Pathfinder 2 Special Battles
Sometimes fights occur while the characters are atop mounts or when the PCs take to the sky or seas.
You can ride some creatures into combat. As noted in the Mount specialty basic action (page 472), your mount needs to be at least one size larger than you and willing. Your mount acts on your initiative. You must use the Command an Animal action (page 249) to get your mount to spend its actions. If you don’t, the animal wastes its actions. If you have the Ride general feat, you succeed automatically when you Command an Animal that’s your mount.
For example, if you are mounted on a horse and you make three attacks, your horse would remain stationary since you didn’t command it. If you instead spent your first action to Command an Animal and succeeded, you could get your mount to Stride. You could spend your next action to attack or to command the horse to attack, but not both.
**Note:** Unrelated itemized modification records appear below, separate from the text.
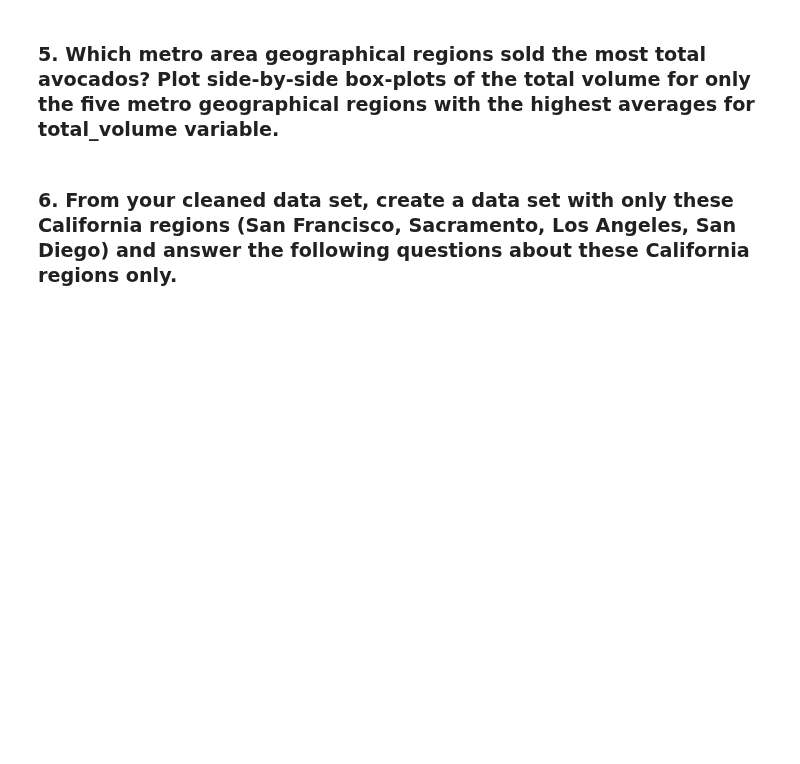
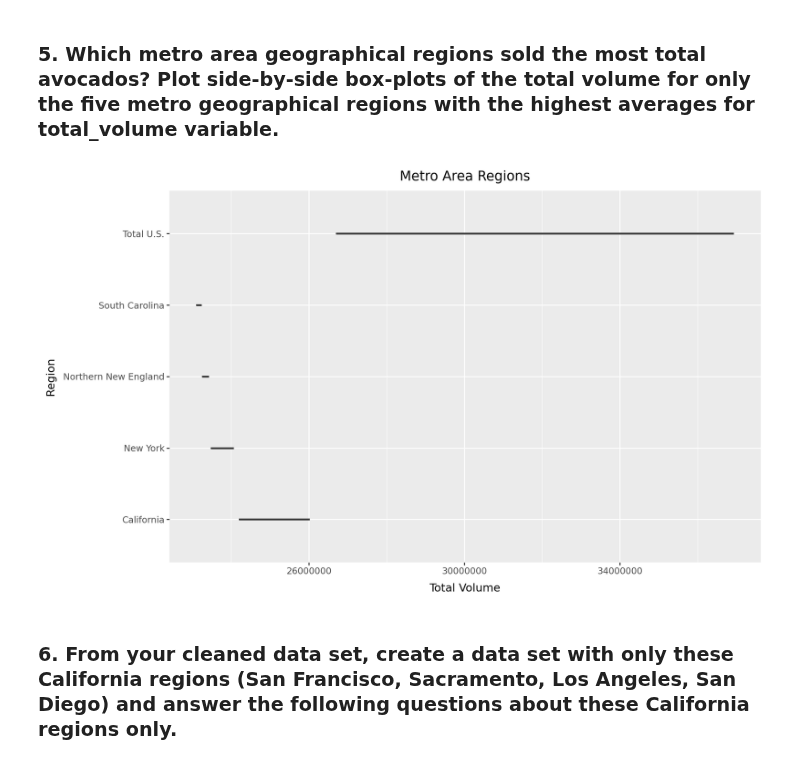
Before and after one commit to summerchurby/GSB-544, a Jupyter notebook: Lab2_AvocadoSales.ipynb, the cells around one changed output. Cells and saved outputs as stored; diff of their text form; code cells hidden in the pictures; blank space fills up the shorter version.

```diff
--- a/Lab2_AvocadoSales.ipynb
+++ b/Lab2_AvocadoSales.ipynb
@@ -85,6 +85,24 @@ print(highestmonth)
 The month with the highest average volume of avocado sales is May.
 # %% [markdown]
 ### 5. Which metro area geographical regions sold the most total avocados? Plot side-by-side box-plots of the total volume for only the five metro geographical regions with the highest averages for total_volume variable.
+# %%
+from plotnine import *
+
+metro = (
+    avocados.groupby("minor_regions")
+    .agg(mean_vol = ("total_volume", "mean"))
+    .nlargest(5, "mean_vol")
+    .reset_index()
+)
+avocados_metro = avocados[avocados["minor_regions"].isin(metro["minor_regions"])]
+(ggplot(
+    avocados_metro, aes(x = "total_volume", y = "minor_regions"))
+    + geom_boxplot(fill = "pink")
+    + labs(x = "Total Volume", y = "Region", title = "Metro Area Regions")
+    + theme(figure_size = (10, 6))
+)
+# %% [output]
+[figure, added]
 # %% [markdown]
 ### 6. From your cleaned data set, create a data set with only these California regions (San Francisco, Sacramento, Los Angeles, San Diego) and answer the following questions about these California regions only.
 # %% [markdown]
```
You and your mount fight as a unit. Consequently, you share a multiple attack penalty. For example, if you Strike and then Command an Animal to have your mount Strike, your mount’s attack takes a –5 multiple attack penalty.
You occupy every square of your mount’s space for the purpose of making your attacks. If you were Medium and on a Large mount, you could attack a creature on one side of your mount, then attack on the opposite side with your next action. If you have a longer reach, the distance depends partly on the size of your mount. On a Medium or smaller mount, use your normal reach. On a Large or Huge mount, you can attack any square adjacent to the mount if you have 5- or 10-foot reach, or any square within 10 feet of the mount (including diagonally) if you have 15-foot reach.
When you’re mounted, attackers can target either you or your mount. Anything that affects multiple creatures (such as an area) affects both of you as long as you’re both in the area. You are in an attacker’s reach or range if any square of your mount is within reach or range. Because your mount is larger than you and you share its space, you have lesser cover against attacks targeting you when you’re mounted if the mount would be in the way.
Because you can’t move your body as freely while you’re riding a mount, you take a –2 circumstance penalty to Reflex saves while mounted. Additionally, the only move action you can use is the Mount action to dismount.
Many monsters can fly, and PCs can use spells and items to gain the ability to fly. Flying creatures have to use the Fly action (page 472) to move through the air. Performing an especially tricky maneuver—such as trying to reverse course 180 degrees or fly through a narrow gap—might require using Acrobatics to Maneuver in Flight. Creatures might fall from the sky, using the falling rules found on page 463. At the GM’s discretion, some ground-based actions might not work in the air. For instance, a flying creature couldn’t Leap.
Use these rules for battles in water or underwater:
- You’re flat-footed unless you have a swim Speed.
- You gain resistance 5 to acid and fire.
- You take a –2 circumstance penalty to melee slashing or bludgeoning attacks that pass through water.
- Ranged attacks that deal bludgeoning or slashing damage automatically miss if the attacker or target is underwater, and piercing ranged attacks made by an underwater creature or against an underwater target have their range increments halved.
- You can’t cast fire spells or use actions with the fire trait underwater.
- At the GM’s discretion, some ground-based actions might not work underwater or while floating.
Drowning and Suffocating
You can hold your breath for a number of rounds equal to 5 + your Constitution modifier. Reduce your remaining air by1roundattheendofeachofyourturns,orby2ifyou attacked or cast any spells that turn. You also lose 1 round worth of air each time you are critically hit or critically fail a save against a damaging effect. If you speak (including casting spells with verbal components or activating items with command components) you lose all remaining air.
When you run out of air, you fall unconscious and start suffocating. You can’t recover from being unconscious and must attempt a DC 20 Fortitude save at the end of each of your turns. On a failure, you take 1d10 damage, and on a critical failure, you die. On each check after the first, the DC increases by 5 and the damage by 1d10; these increases are cumulative. Once your access to air is restored, you stop suffocating and are no longer unconscious (unless you’re at 0 Hit Points).
In aerial and aquatic combat, you might need to track positioning in three dimensions. For flying creatures, you might use one of the following methods:
- Find platforms to place flying creatures’ miniatures on.
- Set a die next to a creature with the number indicating how many squares up in the air it is.
- Make a stack of dice or tokens, 1 per 5 feet of elevation.
- Write the elevation next to the monster on the grid.
In underwater combat, choose a plane to be the baseline, typically the waterline, the sea floor, or a stationary object you can measure from.
As with ground-based movement, moving diagonally up or down in 3-D space requires counting every other diagonal as 10 feet. Measure flanking in all directions— creatures above and below an enemy can flank it just as effectively as they can from opposite sides.